    Deselect the 5 vertices along the inner circle (created in step 4) and subdivide again.


    Turn on Connected Proportional Editing (which is the blue ring dropdown on the 3D view’s menu bar). This means when a point is moved any connected points within range are moved as well, proportional to their distance from the moved point. The nature of the proportional falloff can be selected using the dropdown next to the Proportional Editing dropdown – I used a smooth falloff. Select the central point along the axis which was subdivided. Drag it out along the axis. Ensure that the proportional effect is just small enough not to deform the inner “dish” circle. The size of the connected area for proportional editing is denoted by the circle centered on the vertices being moved. PAGEUP and PAGEDOWN make this affected area large or smaller respectively.

  6. Go into edge select mode. Select the inner circle edge loop (the one created in step 4). Pressing ALT when using RMB to select will select the entire loop of edges, although in this case you may need to add the edges of the loop adjacent to the spout individually. Scale the loop out in the X & Y axes so that it is closer to the outer edge. The subdivide, select the new inner edge loop and scale it out towards the previous loop. These will define the “lip” and and depression of the dish. Grab the inner circle and move it down a little in the Z axis. Then subdivide again. Select just the new edge loop. This will be the hole for filling the lamp with oil. Scale it down and move it to where you like, then delete the center point.
  7. Next to make the hole in the spout for the wick. I found this the hardest part. Go to face select mode and select the faces in the centre of the spout and subdivide.

    Select the vertices at the centre of the new subdivided area and delete them forming a hole for the flame. At this stage it will be quite a ragged hole. Create some new faces around the edge of the hole such that the hole is convex (roughly circular). New faces are created with the F key after exactly 3 vertices are selected (which become the points of the face triangle).


    Then select the edges that make up the hole and use “To Sphere” by pressing SHIFT-ALT-S and try to get a roughly circular hole. Then add the Subsurface modifier by adding a “Subdivision Surface” modifier on the Modifiers tab (its icon is the little spanner) on the Properties panel (on the far left in the default view). This is what the lamp will look like.

  8. Add a torus (Add → Mesh → Torus) and position to make a handle for the lamp.

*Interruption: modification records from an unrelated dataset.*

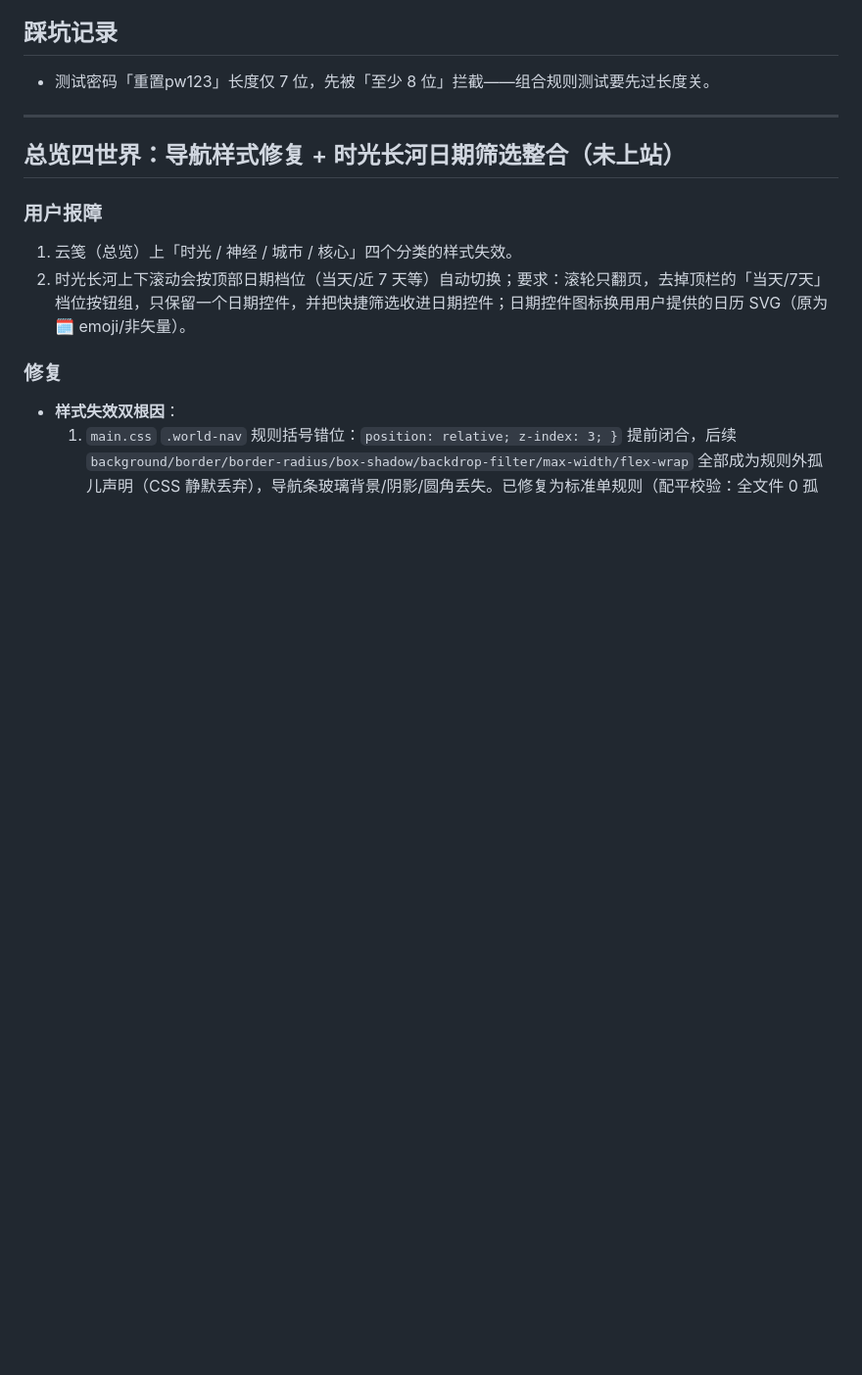
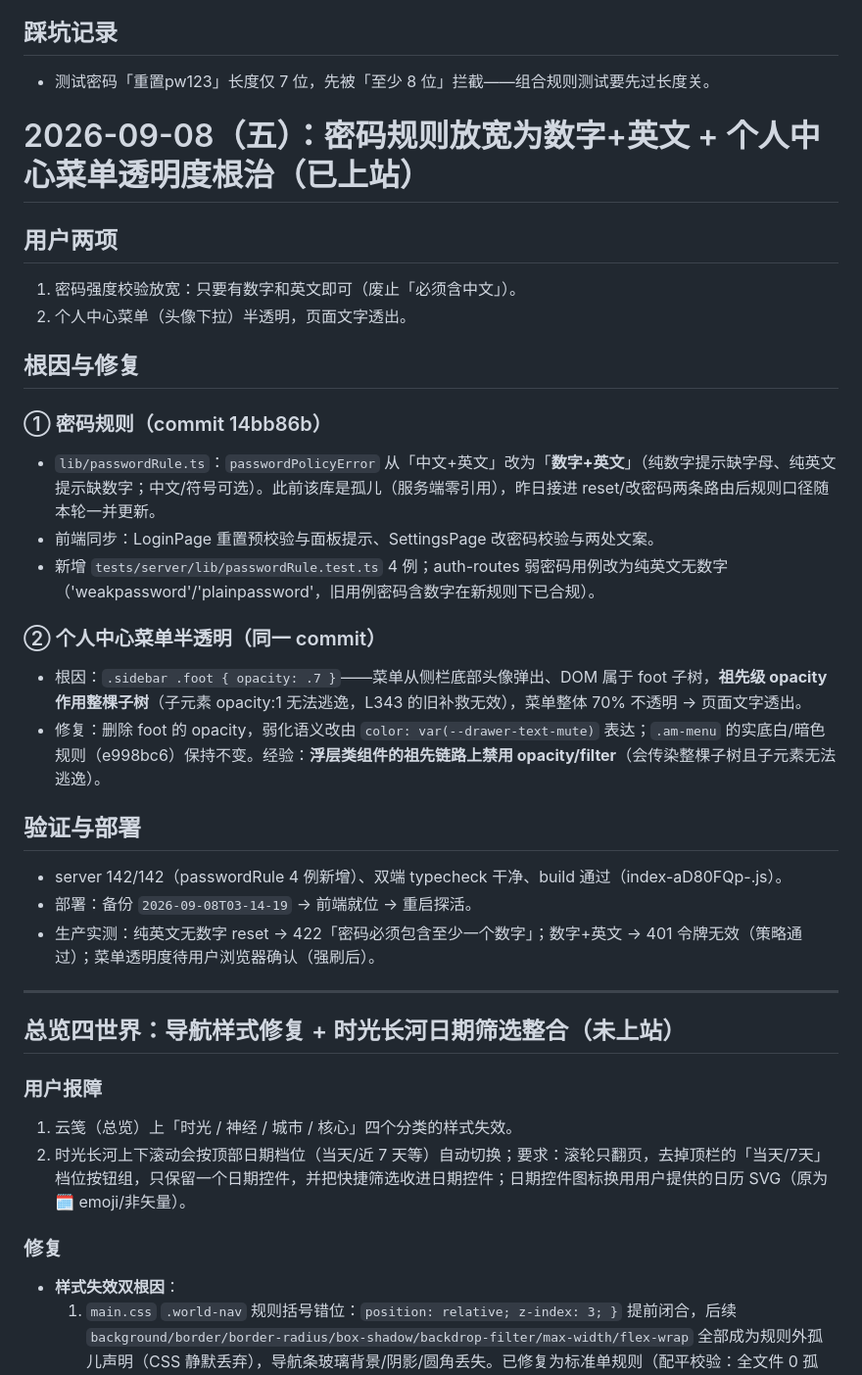
Before and after one commit to FaustDream/cloudletter, a Markdown page: docs/memory/2026-09-08.md, the part around the change. Shown at 98% size. GitHub-like rendering; blank space fills up the shorter version.

Commit message:
文档：密码规则放宽与菜单透明度根治记录

```diff
--- a/docs/memory/2026-09-08.md
+++ b/docs/memory/2026-09-08.md
@@ -107,6 +107,32 @@
 
 - 测试密码「重置pw123」长度仅 7 位，先被「至少 8 位」拦截——组合规则测试要先过长度关。
 
+# 2026-09-08（五）：密码规则放宽为数字+英文 + 个人中心菜单透明度根治（已上站）
+
+## 用户两项
+
+1. 密码强度校验放宽：只要有数字和英文即可（废止「必须含中文」）。
+2. 个人中心菜单（头像下拉）半透明，页面文字透出。
+
+## 根因与修复
+
+### ① 密码规则（commit 14bb86b）
+
+- `lib/passwordRule.ts`：`passwordPolicyError` 从「中文+英文」改为「**数字+英文**」（纯数字提示缺字母、纯英文提示缺数字；中文/符号可选）。此前该库是孤儿（服务端零引用），昨日接进 reset/改密码两条路由后规则口径随本轮一并更新。
+- 前端同步：LoginPage 重置预校验与面板提示、SettingsPage 改密码校验与两处文案。
+- 新增 `tests/server/lib/passwordRule.test.ts` 4 例；auth-routes 弱密码用例改为纯英文无数字（'weakpassword'/'plainpassword'，旧用例密码含数字在新规则下已合规）。
+
+### ② 个人中心菜单半透明（同一 commit）
+
+- 根因：`.sidebar .foot { opacity: .7 }`——菜单从侧栏底部头像弹出、DOM 属于 foot 子树，**祖先级 opacity 作用整棵子树**（子元素 opacity:1 无法逃逸，L343 的旧补救无效），菜单整体 70% 不透明 → 页面文字透出。
+- 修复：删除 foot 的 opacity，弱化语义改由 `color: var(--drawer-text-mute)` 表达；`.am-menu` 的实底白/暗色规则（e998bc6）保持不变。经验：**浮层类组件的祖先链路上禁用 opacity/filter**（会传染整棵子树且子元素无法逃逸）。
+
+## 验证与部署
+
+- server 142/142（passwordRule 4 例新增）、双端 typecheck 干净、build 通过（index-aD80FQp-.js）。
+- 部署：备份 `2026-09-08T03-14-19` → 前端就位 → 重启探活。
+- 生产实测：纯英文无数字 reset → 422「密码必须包含至少一个数字」；数字+英文 → 401 令牌无效（策略通过）；菜单透明度待用户浏览器确认（强刷后）。
+
 ---
 
 ## 总览四世界：导航样式修复 + 时光长河日期筛选整合（未上站）
```
Also changed, not shown: README.md (+1 -0 lines).
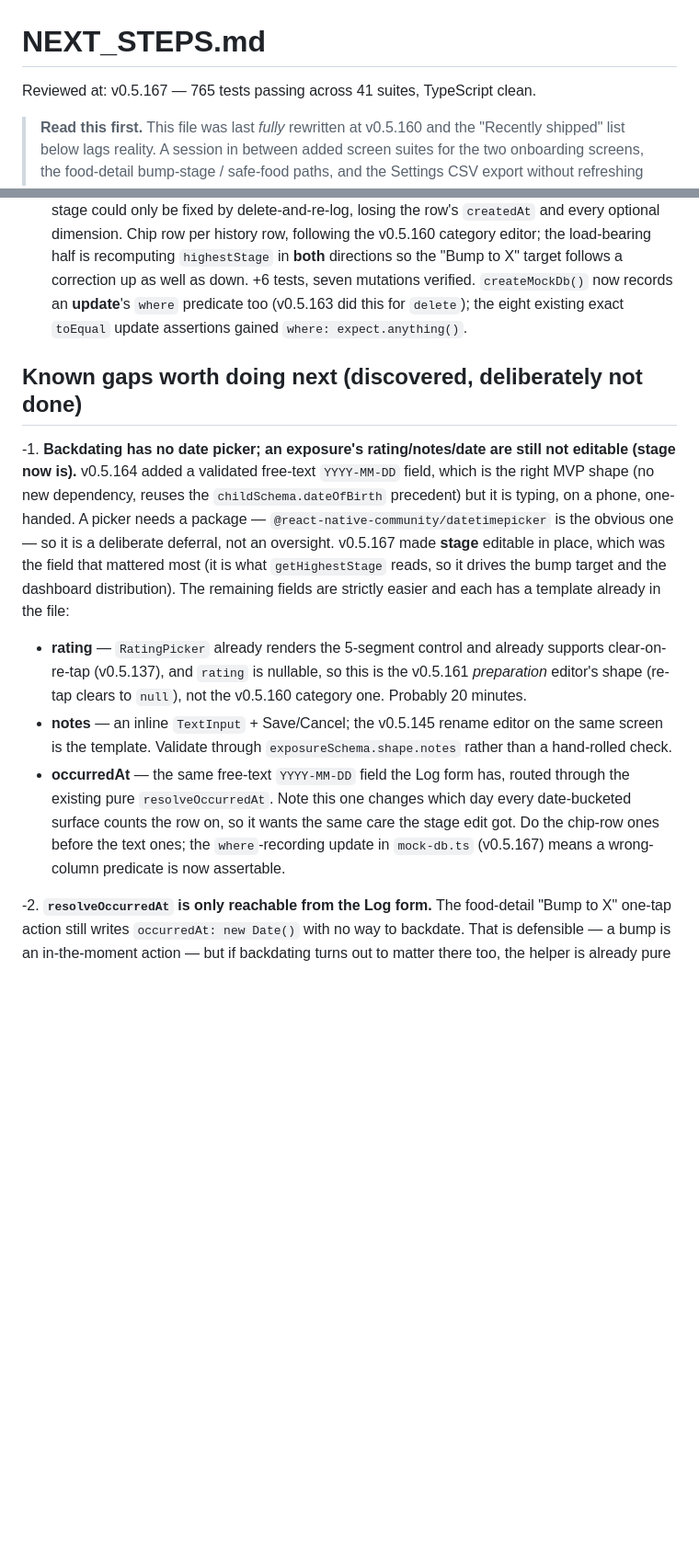
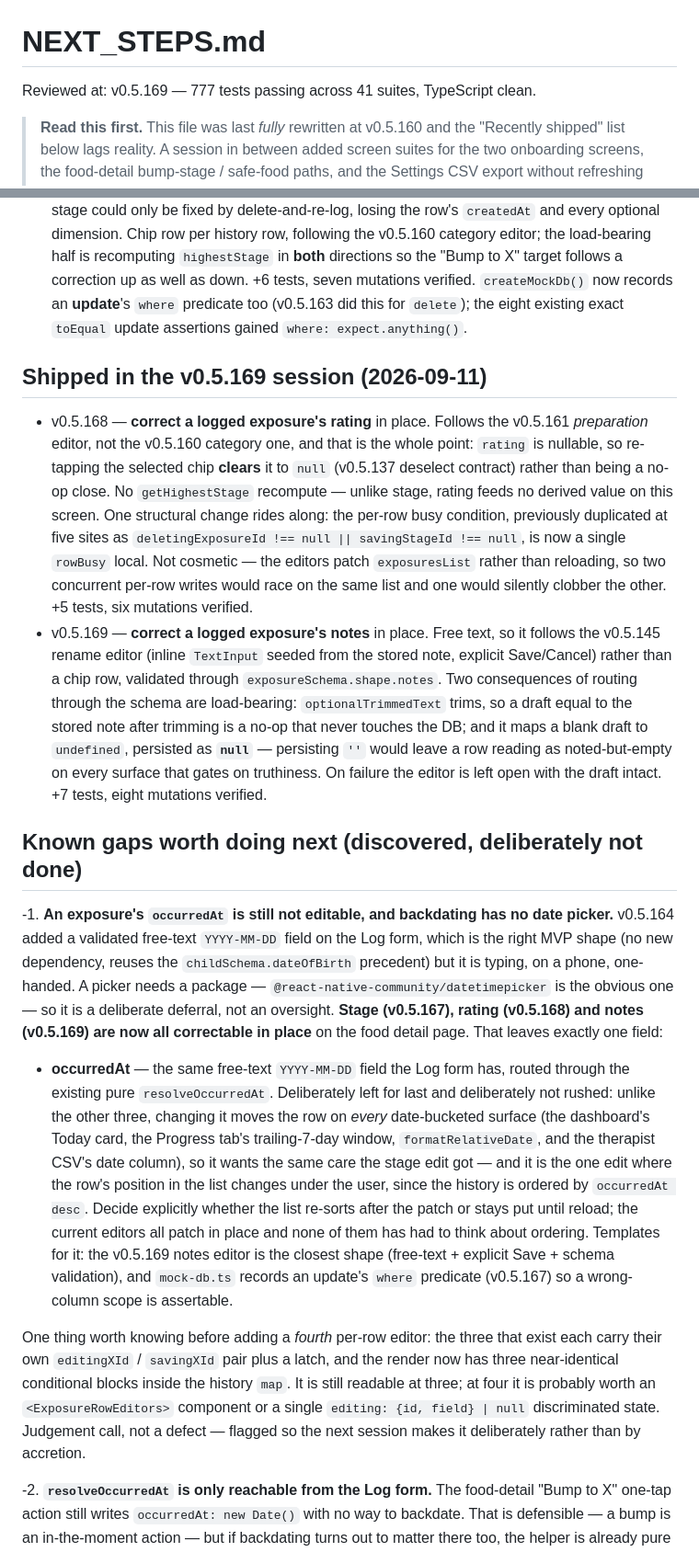
Before and after one commit to JonLoss55812/FoodExposure, a Markdown page: NEXT_STEPS.md, 2 parts joined by grey strips. Shown at 92% size. Drawn GitHub-style; blank space fills up the shorter version.

Commit message:
docs: refresh NEXT_STEPS.md after v0.5.168/v0.5.169
Gap #-1 is now down to a single field (occurredAt), with the reason it was
left for last written down: unlike stage/rating/notes it moves the row on
every date-bucketed surface and reorders the history list under the user,
which none of the existing in-place editors has had to think about.

Also flags, without acting on it, that the per-row editor pattern is at
three near-identical blocks — readable now, worth consolidating at four.

Co-Authored-By: Claude Opus 5 <noreply@anthropic.com>

```diff
--- a/NEXT_STEPS.md
+++ b/NEXT_STEPS.md
@@ -1,6 +1,6 @@
 # NEXT_STEPS.md
 
-Reviewed at: v0.5.167 — 765 tests passing across 41 suites, TypeScript clean.
+Reviewed at: v0.5.169 — 777 tests passing across 41 suites, TypeScript clean.
 
 > **Read this first.** This file was last *fully* rewritten at v0.5.160 and the
 > "Recently shipped" list below lags reality. A session in between added screen
@@ -168,31 +168,59 @@ All five priorities from the original review have shipped:
   predicate too (v0.5.163 did this for `delete`); the eight existing exact
   `toEqual` update assertions gained `where: expect.anything()`.
 
+## Shipped in the v0.5.169 session (2026-09-11)
+
+- v0.5.168 — **correct a logged exposure's rating** in place. Follows the v0.5.161
+  *preparation* editor, not the v0.5.160 category one, and that is the whole point:
+  `rating` is nullable, so re-tapping the selected chip **clears** it to `null`
+  (v0.5.137 deselect contract) rather than being a no-op close. No `getHighestStage`
+  recompute — unlike stage, rating feeds no derived value on this screen. One
+  structural change rides along: the per-row busy condition, previously duplicated at
+  five sites as `deletingExposureId !== null || savingStageId !== null`, is now a
+  single `rowBusy` local. Not cosmetic — the editors patch `exposuresList` rather than
+  reloading, so two concurrent per-row writes would race on the same list and one
+  would silently clobber the other. +5 tests, six mutations verified.
+- v0.5.169 — **correct a logged exposure's notes** in place. Free text, so it follows
+  the v0.5.145 rename editor (inline `TextInput` seeded from the stored note,
+  explicit Save/Cancel) rather than a chip row, validated through
+  `exposureSchema.shape.notes`. Two consequences of routing through the schema are
+  load-bearing: `optionalTrimmedText` trims, so a draft equal to the stored note after
+  trimming is a no-op that never touches the DB; and it maps a blank draft to
+  `undefined`, persisted as **`null`** — persisting `''` would leave a row reading as
+  noted-but-empty on every surface that gates on truthiness. On failure the editor is
+  left open with the draft intact. +7 tests, eight mutations verified.
+
 ## Known gaps worth doing next (discovered, deliberately not done)
 
--1. **Backdating has no date picker; an exposure's rating/notes/date are still
-   not editable (stage now is).** v0.5.164 added a validated free-text
-   `YYYY-MM-DD` field, which is the right MVP shape (no new dependency, reuses
-   the `childSchema.dateOfBirth` precedent) but it is typing, on a phone,
-   one-handed. A picker needs a package — `@react-native-community/datetimepicker`
-   is the obvious one — so it is a deliberate deferral, not an oversight.
-   v0.5.167 made **stage** editable in place, which was the field that mattered
-   most (it is what `getHighestStage` reads, so it drives the bump target and
-   the dashboard distribution). The remaining fields are strictly easier and
-   each has a template already in the file:
-   - **rating** — `RatingPicker` already renders the 5-segment control and
-     already supports clear-on-re-tap (v0.5.137), and `rating` is nullable, so
-     this is the v0.5.161 *preparation* editor's shape (re-tap clears to
-     `null`), not the v0.5.160 category one. Probably 20 minutes.
-   - **notes** — an inline `TextInput` + Save/Cancel; the v0.5.145 rename
-     editor on the same screen is the template. Validate through
-     `exposureSchema.shape.notes` rather than a hand-rolled check.
-   - **occurredAt** — the same free-text `YYYY-MM-DD` field the Log form has,
-     routed through the existing pure `resolveOccurredAt`. Note this one
-     changes which day every date-bucketed surface counts the row on, so it
-     wants the same care the stage edit got.
-   Do the chip-row ones before the text ones; the `where`-recording update in
-   `mock-db.ts` (v0.5.167) means a wrong-column predicate is now assertable.
+-1. **An exposure's `occurredAt` is still not editable, and backdating has no date
+   picker.** v0.5.164 added a validated free-text `YYYY-MM-DD` field on the Log form,
+   which is the right MVP shape (no new dependency, reuses the
+   `childSchema.dateOfBirth` precedent) but it is typing, on a phone, one-handed. A
+   picker needs a package — `@react-native-community/datetimepicker` is the obvious
+   one — so it is a deliberate deferral, not an oversight.
+   **Stage (v0.5.167), rating (v0.5.168) and notes (v0.5.169) are now all correctable
+   in place** on the food detail page. That leaves exactly one field:
+   - **occurredAt** — the same free-text `YYYY-MM-DD` field the Log form has, routed
+     through the existing pure `resolveOccurredAt`. Deliberately left for last and
+     deliberately not rushed: unlike the other three, changing it moves the row on
+     *every* date-bucketed surface (the dashboard's Today card, the Progress tab's
+     trailing-7-day window, `formatRelativeDate`, and the therapist CSV's date
+     column), so it wants the same care the stage edit got — and it is the one edit
+     where the row's position in the list changes under the user, since the history is
+     ordered by `occurredAt desc`. Decide explicitly whether the list re-sorts after
+     the patch or stays put until reload; the current editors all patch in place and
+     none of them has had to think about ordering.
+   Templates for it: the v0.5.169 notes editor is the closest shape (free-text +
+   explicit Save + schema validation), and `mock-db.ts` records an update's `where`
+   predicate (v0.5.167) so a wrong-column scope is assertable.
+
+   One thing worth knowing before adding a *fourth* per-row editor: the three that
+   exist each carry their own `editingXId` / `savingXId` pair plus a latch, and the
+   render now has three near-identical conditional blocks inside the history `map`.
+   It is still readable at three; at four it is probably worth an
+   `<ExposureRowEditors>` component or a single `editing: {id, field} | null`
+   discriminated state. Judgement call, not a defect — flagged so the next session
+   makes it deliberately rather than by accretion.
 
 -2. **`resolveOccurredAt` is only reachable from the Log form.** The
    food-detail "Bump to X" one-tap action still writes `occurredAt: new Date()`
```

You could also try reshaping it a bit, but I left mine plain.
  9. To finish up select all faces and click the Smooth button under “Mesh Tools”. Now to add a terracotta material to the whole lamp. Start by going to the Material tab on the Properties panel and adding a new material (if there is not already one). Set the Diffuse colour to a pale orange (eg Red=0.85, Green=0.35, Blue=0.15) with an intensity of 0.55 and set the Specular intensity to 0. Thus will result in a flat colour.


    On the Textures tab of the Properties panel add two new cloud textures. One will discolour the terracotta. Below on the left are the settings (it is called Bands). The colour is a slight darker orange which strongly affects the base colour (Influence Color is 1). The other texture adds little bumps to the mesh by having a smaller cloud texture that slightly affects only the mesh’s Normals (so its colour is not important). It makes the lamp surface look rough.

And it is complete! You can download my lamp blend file here. I was going to try adding a flame, but after much effort I could not get flames working in Blender – something for another project. It is also quite a simple model (but that was my intention), it could be improved with more work on the spout. Depending on usage it could be decorated with an image texture that is “stamped” (ie, just affecting the normals) on the dish.

Creative Commons License
Roman Lamp Blender Model by Charles Cordingley is licensed under a Creative Commons Attribution 2.0 UK: England & Wales License.